*WHAT IS BEING ASKED*:
The records follow. Give them all back exactly.

*AVAILABLE DATA*:
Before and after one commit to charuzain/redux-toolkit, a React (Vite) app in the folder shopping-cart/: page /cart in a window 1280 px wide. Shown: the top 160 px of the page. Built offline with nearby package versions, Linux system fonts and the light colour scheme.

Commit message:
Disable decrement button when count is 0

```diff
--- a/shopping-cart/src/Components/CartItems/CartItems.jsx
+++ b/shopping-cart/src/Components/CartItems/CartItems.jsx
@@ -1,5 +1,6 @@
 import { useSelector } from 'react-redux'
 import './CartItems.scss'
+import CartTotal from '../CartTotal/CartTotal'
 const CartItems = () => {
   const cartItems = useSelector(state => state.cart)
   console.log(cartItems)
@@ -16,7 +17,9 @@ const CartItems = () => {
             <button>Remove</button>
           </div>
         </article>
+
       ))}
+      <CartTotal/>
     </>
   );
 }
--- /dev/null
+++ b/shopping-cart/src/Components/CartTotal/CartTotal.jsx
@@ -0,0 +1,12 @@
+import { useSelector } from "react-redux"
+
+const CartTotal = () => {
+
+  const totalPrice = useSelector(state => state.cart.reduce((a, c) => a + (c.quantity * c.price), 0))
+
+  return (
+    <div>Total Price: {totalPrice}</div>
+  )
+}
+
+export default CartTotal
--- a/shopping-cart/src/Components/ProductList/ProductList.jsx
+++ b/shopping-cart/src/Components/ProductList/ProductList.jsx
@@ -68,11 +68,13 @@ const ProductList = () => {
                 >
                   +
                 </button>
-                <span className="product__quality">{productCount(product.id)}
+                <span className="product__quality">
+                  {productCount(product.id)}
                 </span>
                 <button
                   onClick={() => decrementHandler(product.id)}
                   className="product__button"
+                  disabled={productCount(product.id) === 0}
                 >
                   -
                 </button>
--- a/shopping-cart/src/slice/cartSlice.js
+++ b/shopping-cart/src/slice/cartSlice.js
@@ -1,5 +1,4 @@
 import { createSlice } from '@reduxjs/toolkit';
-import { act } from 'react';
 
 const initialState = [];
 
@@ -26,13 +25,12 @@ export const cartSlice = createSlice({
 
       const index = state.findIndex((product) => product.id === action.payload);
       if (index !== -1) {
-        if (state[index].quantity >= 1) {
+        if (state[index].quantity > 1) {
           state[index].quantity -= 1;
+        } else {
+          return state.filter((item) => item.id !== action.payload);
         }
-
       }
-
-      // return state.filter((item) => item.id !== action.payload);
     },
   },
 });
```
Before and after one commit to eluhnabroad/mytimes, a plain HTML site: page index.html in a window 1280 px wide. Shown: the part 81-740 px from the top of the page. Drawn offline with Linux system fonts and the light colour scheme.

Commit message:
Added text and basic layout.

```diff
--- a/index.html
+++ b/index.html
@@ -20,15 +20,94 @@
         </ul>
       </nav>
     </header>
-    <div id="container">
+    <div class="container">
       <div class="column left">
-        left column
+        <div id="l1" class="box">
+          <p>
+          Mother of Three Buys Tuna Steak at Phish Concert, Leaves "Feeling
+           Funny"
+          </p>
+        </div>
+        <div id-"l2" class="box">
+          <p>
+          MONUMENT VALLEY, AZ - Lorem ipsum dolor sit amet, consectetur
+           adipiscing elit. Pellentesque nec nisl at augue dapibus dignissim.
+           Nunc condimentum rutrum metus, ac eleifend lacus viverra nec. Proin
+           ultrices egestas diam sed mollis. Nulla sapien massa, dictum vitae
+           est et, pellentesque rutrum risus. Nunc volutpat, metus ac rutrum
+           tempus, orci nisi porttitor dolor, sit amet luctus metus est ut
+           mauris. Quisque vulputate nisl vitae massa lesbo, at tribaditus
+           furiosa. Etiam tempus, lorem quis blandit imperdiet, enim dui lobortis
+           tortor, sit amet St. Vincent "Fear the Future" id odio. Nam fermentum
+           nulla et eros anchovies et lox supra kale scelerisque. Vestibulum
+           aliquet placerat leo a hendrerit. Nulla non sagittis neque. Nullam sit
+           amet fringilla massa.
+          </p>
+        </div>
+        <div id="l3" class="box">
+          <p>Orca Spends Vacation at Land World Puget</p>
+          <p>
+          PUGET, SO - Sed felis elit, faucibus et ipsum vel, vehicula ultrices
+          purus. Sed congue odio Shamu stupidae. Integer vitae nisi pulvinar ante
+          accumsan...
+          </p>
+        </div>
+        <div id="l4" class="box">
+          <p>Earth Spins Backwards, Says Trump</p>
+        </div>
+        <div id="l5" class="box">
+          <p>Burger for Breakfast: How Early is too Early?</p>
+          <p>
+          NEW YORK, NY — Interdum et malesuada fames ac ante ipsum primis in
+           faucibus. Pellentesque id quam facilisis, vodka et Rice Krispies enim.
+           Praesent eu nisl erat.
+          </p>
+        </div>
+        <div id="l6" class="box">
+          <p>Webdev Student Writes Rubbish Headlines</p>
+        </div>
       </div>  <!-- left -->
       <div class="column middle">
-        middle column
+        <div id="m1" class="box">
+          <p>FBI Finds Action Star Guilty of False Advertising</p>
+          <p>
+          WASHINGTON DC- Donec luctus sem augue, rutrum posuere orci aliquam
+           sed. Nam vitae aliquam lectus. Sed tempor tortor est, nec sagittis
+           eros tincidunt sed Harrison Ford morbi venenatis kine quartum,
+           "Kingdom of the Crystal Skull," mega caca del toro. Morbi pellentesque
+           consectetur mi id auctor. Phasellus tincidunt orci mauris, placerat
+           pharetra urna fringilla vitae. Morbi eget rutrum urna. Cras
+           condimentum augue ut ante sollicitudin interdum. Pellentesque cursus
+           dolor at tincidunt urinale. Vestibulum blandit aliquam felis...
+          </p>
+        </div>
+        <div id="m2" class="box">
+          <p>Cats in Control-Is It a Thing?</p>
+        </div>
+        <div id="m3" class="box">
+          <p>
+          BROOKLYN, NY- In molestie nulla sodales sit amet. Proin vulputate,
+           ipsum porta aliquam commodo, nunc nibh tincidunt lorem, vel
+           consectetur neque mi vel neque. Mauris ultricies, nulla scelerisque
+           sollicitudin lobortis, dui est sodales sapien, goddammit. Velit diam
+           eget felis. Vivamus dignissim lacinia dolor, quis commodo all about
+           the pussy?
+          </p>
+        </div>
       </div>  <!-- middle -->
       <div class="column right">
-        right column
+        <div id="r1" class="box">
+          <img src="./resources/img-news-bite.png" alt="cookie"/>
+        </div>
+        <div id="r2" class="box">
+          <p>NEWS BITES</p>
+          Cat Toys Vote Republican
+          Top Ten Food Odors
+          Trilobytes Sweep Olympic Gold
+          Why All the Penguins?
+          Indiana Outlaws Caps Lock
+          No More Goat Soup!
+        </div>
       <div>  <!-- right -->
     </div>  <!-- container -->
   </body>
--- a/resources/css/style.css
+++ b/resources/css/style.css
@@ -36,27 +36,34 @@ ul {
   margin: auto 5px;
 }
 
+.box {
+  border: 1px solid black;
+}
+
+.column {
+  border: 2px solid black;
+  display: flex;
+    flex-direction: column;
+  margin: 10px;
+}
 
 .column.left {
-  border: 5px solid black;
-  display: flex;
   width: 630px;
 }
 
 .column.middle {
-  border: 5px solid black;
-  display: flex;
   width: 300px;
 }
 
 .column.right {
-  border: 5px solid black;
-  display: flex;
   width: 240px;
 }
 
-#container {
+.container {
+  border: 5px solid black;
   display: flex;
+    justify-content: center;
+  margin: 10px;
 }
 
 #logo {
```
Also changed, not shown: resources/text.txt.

*EXERCISE OUTPUT*:
Before and after one commit to charuzain/redux-toolkit, a React (Vite) app in the folder shopping-cart/: page /cart in a window 1280 px wide. Shown: the top 160 px of the page. Built offline with nearby package versions, Linux system fonts and the light colour scheme.

Commit message:
Disable decrement button when count is 0

```diff
--- a/shopping-cart/src/Components/CartItems/CartItems.jsx
+++ b/shopping-cart/src/Components/CartItems/CartItems.jsx
@@ -1,5 +1,6 @@
 import { useSelector } from 'react-redux'
 import './CartItems.scss'
+import CartTotal from '../CartTotal/CartTotal'
 const CartItems = () => {
   const cartItems = useSelector(state => state.cart)
   console.log(cartItems)
@@ -16,7 +17,9 @@ const CartItems = () => {
             <button>Remove</button>
           </div>
         </article>
+
       ))}
+      <CartTotal/>
     </>
   );
 }
--- /dev/null
+++ b/shopping-cart/src/Components/CartTotal/CartTotal.jsx
@@ -0,0 +1,12 @@
+import { useSelector } from "react-redux"
+
+const CartTotal = () => {
+
+  const totalPrice = useSelector(state => state.cart.reduce((a, c) => a + (c.quantity * c.price), 0))
+
+  return (
+    <div>Total Price: {totalPrice}</div>
+  )
+}
+
+export default CartTotal
--- a/shopping-cart/src/Components/ProductList/ProductList.jsx
+++ b/shopping-cart/src/Components/ProductList/ProductList.jsx
@@ -68,11 +68,13 @@ const ProductList = () => {
                 >
                   +
                 </button>
-                <span className="product__quality">{productCount(product.id)}
+                <span className="product__quality">
+                  {productCount(product.id)}
                 </span>
                 <button
                   onClick={() => decrementHandler(product.id)}
                   className="product__button"
+                  disabled={productCount(product.id) === 0}
                 >
                   -
                 </button>
--- a/shopping-cart/src/slice/cartSlice.js
+++ b/shopping-cart/src/slice/cartSlice.js
@@ -1,5 +1,4 @@
 import { createSlice } from '@reduxjs/toolkit';
-import { act } from 'react';
 
 const initialState = [];
 
@@ -26,13 +25,12 @@ export const cartSlice = createSlice({
 
       const index = state.findIndex((product) => product.id === action.payload);
       if (index !== -1) {
-        if (state[index].quantity >= 1) {
+        if (state[index].quantity > 1) {
           state[index].quantity -= 1;
+        } else {
+          return state.filter((item) => item.id !== action.payload);
         }
-
       }
-
-      // return state.filter((item) => item.id !== action.payload);
     },
   },
 });
```
Before and after one commit to eluhnabroad/mytimes, a plain HTML site: page index.html in a window 1280 px wide. Shown: the part 81-740 px from the top of the page. Drawn offline with Linux system fonts and the light colour scheme.

Commit message:
Added text and basic layout.

```diff
--- a/index.html
+++ b/index.html
@@ -20,15 +20,94 @@
         </ul>
       </nav>
     </header>
-    <div id="container">
+    <div class="container">
       <div class="column left">
-        left column
+        <div id="l1" class="box">
+          <p>
+          Mother of Three Buys Tuna Steak at Phish Concert, Leaves "Feeling
+           Funny"
+          </p>
+        </div>
+        <div id-"l2" class="box">
+          <p>
+          MONUMENT VALLEY, AZ - Lorem ipsum dolor sit amet, consectetur
+           adipiscing elit. Pellentesque nec nisl at augue dapibus dignissim.
+           Nunc condimentum rutrum metus, ac eleifend lacus viverra nec. Proin
+           ultrices egestas diam sed mollis. Nulla sapien massa, dictum vitae
+           est et, pellentesque rutrum risus. Nunc volutpat, metus ac rutrum
+           tempus, orci nisi porttitor dolor, sit amet luctus metus est ut
+           mauris. Quisque vulputate nisl vitae massa lesbo, at tribaditus
+           furiosa. Etiam tempus, lorem quis blandit imperdiet, enim dui lobortis
+           tortor, sit amet St. Vincent "Fear the Future" id odio. Nam fermentum
+           nulla et eros anchovies et lox supra kale scelerisque. Vestibulum
+           aliquet placerat leo a hendrerit. Nulla non sagittis neque. Nullam sit
+           amet fringilla massa.
+          </p>
+        </div>
+        <div id="l3" class="box">
+          <p>Orca Spends Vacation at Land World Puget</p>
+          <p>
+          PUGET, SO - Sed felis elit, faucibus et ipsum vel, vehicula ultrices
+          purus. Sed congue odio Shamu stupidae. Integer vitae nisi pulvinar ante
+          accumsan...
+          </p>
+        </div>
+        <div id="l4" class="box">
+          <p>Earth Spins Backwards, Says Trump</p>
+        </div>
+        <div id="l5" class="box">
+          <p>Burger for Breakfast: How Early is too Early?</p>
+          <p>
+          NEW YORK, NY — Interdum et malesuada fames ac ante ipsum primis in
+           faucibus. Pellentesque id quam facilisis, vodka et Rice Krispies enim.
+           Praesent eu nisl erat.
+          </p>
+        </div>
+        <div id="l6" class="box">
+          <p>Webdev Student Writes Rubbish Headlines</p>
+        </div>
       </div>  <!-- left -->
       <div class="column middle">
-        middle column
+        <div id="m1" class="box">
+          <p>FBI Finds Action Star Guilty of False Advertising</p>
+          <p>
+          WASHINGTON DC- Donec luctus sem augue, rutrum posuere orci aliquam
+           sed. Nam vitae aliquam lectus. Sed tempor tortor est, nec sagittis
+           eros tincidunt sed Harrison Ford morbi venenatis kine quartum,
+           "Kingdom of the Crystal Skull," mega caca del toro. Morbi pellentesque
+           consectetur mi id auctor. Phasellus tincidunt orci mauris, placerat
+           pharetra urna fringilla vitae. Morbi eget rutrum urna. Cras
+           condimentum augue ut ante sollicitudin interdum. Pellentesque cursus
+           dolor at tincidunt urinale. Vestibulum blandit aliquam felis...
+          </p>
+        </div>
+        <div id="m2" class="box">
+          <p>Cats in Control-Is It a Thing?</p>
+        </div>
+        <div id="m3" class="box">
+          <p>
+          BROOKLYN, NY- In molestie nulla sodales sit amet. Proin vulputate,
+           ipsum porta aliquam commodo, nunc nibh tincidunt lorem, vel
+           consectetur neque mi vel neque. Mauris ultricies, nulla scelerisque
+           sollicitudin lobortis, dui est sodales sapien, goddammit. Velit diam
+           eget felis. Vivamus dignissim lacinia dolor, quis commodo all about
+           the pussy?
+          </p>
+        </div>
       </div>  <!-- middle -->
       <div class="column right">
-        right column
+        <div id="r1" class="box">
+          <img src="./resources/img-news-bite.png" alt="cookie"/>
+        </div>
+        <div id="r2" class="box">
+          <p>NEWS BITES</p>
+          Cat Toys Vote Republican
+          Top Ten Food Odors
+          Trilobytes Sweep Olympic Gold
+          Why All the Penguins?
+          Indiana Outlaws Caps Lock
+          No More Goat Soup!
+        </div>
       <div>  <!-- right -->
     </div>  <!-- container -->
   </body>
--- a/resources/css/style.css
+++ b/resources/css/style.css
@@ -36,27 +36,34 @@ ul {
   margin: auto 5px;
 }
 
+.box {
+  border: 1px solid black;
+}
+
+.column {
+  border: 2px solid black;
+  display: flex;
+    flex-direction: column;
+  margin: 10px;
+}
 
 .column.left {
-  border: 5px solid black;
-  display: flex;
   width: 630px;
 }
 
 .column.middle {
-  border: 5px solid black;
-  display: flex;
   width: 300px;
 }
 
 .column.right {
-  border: 5px solid black;
-  display: flex;
   width: 240px;
 }
 
-#container {
+.container {
+  border: 5px solid black;
   display: flex;
+    justify-content: center;
+  margin: 10px;
 }
 
 #logo {
```
Also changed, not shown: resources/text.txt.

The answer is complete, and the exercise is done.